I heard from (and am still hearing from) dozens of women who are sharing their own stories with me. I am humbled at every moment by them. I thought I knew the power of sharing stories, but nothing could have prepared me for this. Colleagues, friends, friends of friends, mentors, students – it takes my breath away.

And I’ve had dear friends write to offer personal support in a way that makes my heart grow three sizes, like the Grinch’s, shattering that little cartoon heart-measuring device.

Before we go back to me marketing my own concerts, here’s one more thing, inspired by two reactions to that blog post.

One is the use of the word “horrifying” to describe the stories I recounted.

The second is the sheer volume of storytelling that’s come my way, the incredible amount of things that women inside and outside of my acquaintance have told me, often after years of holding the stories back.

Truth: I don’t find the stories in my blog post horrifying, although I appreciate the spirit behind the use of that word to describe them.
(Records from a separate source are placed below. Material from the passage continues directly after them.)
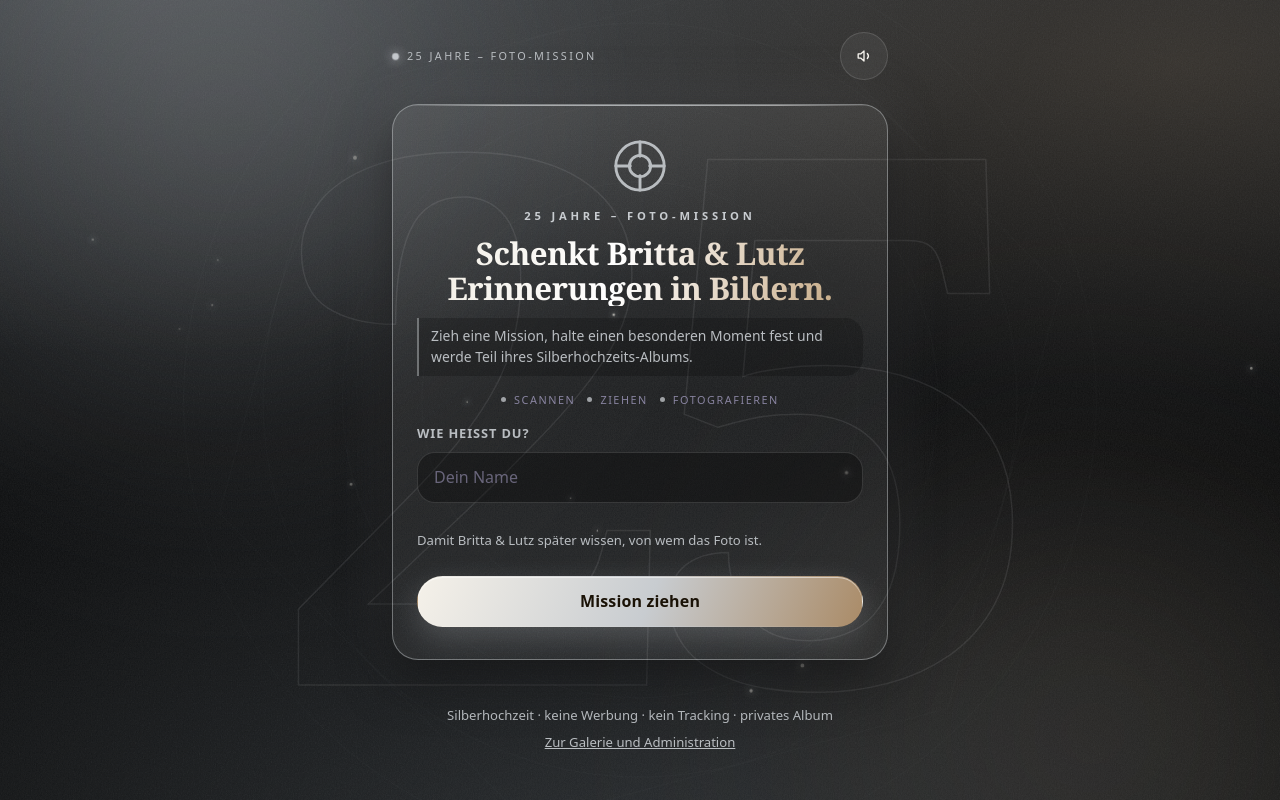
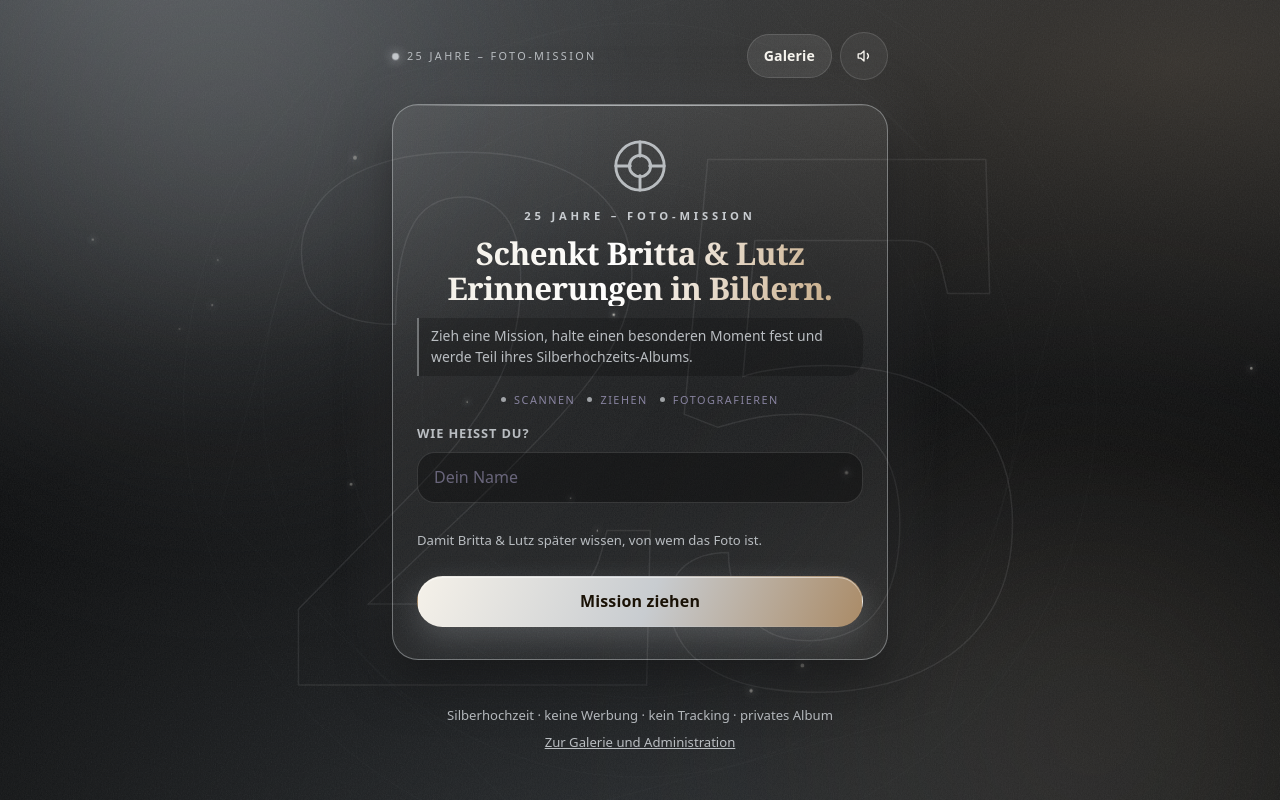
Before and after one commit to LinusUhlhorn/barmbold-foto-mission, a website with bundled scripts: page index.html in a window 1280 px wide. Built offline with nearby package versions, Linux system fonts and the light colour scheme.

Commit message:
Make gallery easy to access

```diff
--- a/assets/css/base.css
+++ b/assets/css/base.css
@@ -362,6 +362,17 @@ textarea {
   gap: var(--sp-3);
   min-height: var(--touch);
   margin-bottom: var(--sp-4);
+}
+
+.topbar__actions {
+  display: flex;
+  align-items: center;
+  gap: var(--sp-2);
+  flex: 0 0 auto;
+}
+
+.topbar__actions .btn--small {
+  min-height: 44px;
 }
 
 .brandmark {
--- a/index.html
+++ b/index.html
@@ -67,6 +67,8 @@
           <span class="brandmark__dot"></span>
           <span data-brand-label>Foto-Mission</span>
         </p>
+        <div class="topbar__actions">
+          <a class="btn btn--small btn--secondary" href="album/">Galerie</a>
           <button
             type="button"
             class="btn btn--icon"
@@ -76,6 +78,7 @@
           >
             <span class="visually-hidden">Ton ein- oder ausschalten</span>
           </button>
+        </div>
       </header>
 
       <!-- Wird nur im Testmodus eingeblendet -->
```
Lines whose indentation alone changed are shown as unchanged.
There are actual horrifying things in the world. And some of those things, I believe, are part of the reason that so many women  – SO MANY – don’t talk about the smaller stuff. Oh, we stay silent for selfish, human, reasons too. We want a chance at a job, we want to keep what we have, we want to keep the family gathering/staff meeting/reunion lighthearted, so we laugh and smile and decide not to die on that hill.

But sometimes, we don’t sweat these things because they just don’t feel very significant. And that’s because we have lived through worse.

You all know this, because you read, you know the numbers. And you know the numbers mean that women you know have been physically and sexually assaulted. You know that you must have friends and family members who have endured things like this, and not told you.

From here on out, this blog will go back to talking about my professional activities as a musician. But in our current atmosphere, when every media outlet is carrying discussion on this topic of the crudest and most clueless sort, I am moved to break my understandable and well-earned silence on this topic.

You know people who carry these wounds, large and small. Maybe you carry them. Listen to each other, consider your own words, make a space where conversation can happen. Support organizations like RAINN (I heart them a lot) who are doing great work to address these things.

I’m awash in messages from women and men who have elevated themselves, and who elevate those around them, in defiance of the great ugliness and cruel pettiness of which we humans are capable. Forget the anger and sadness emojis. Where’s the one for inspiration, or for pride? Because y’all – you are, in the real sense of the word, awesome.





Comments are closed.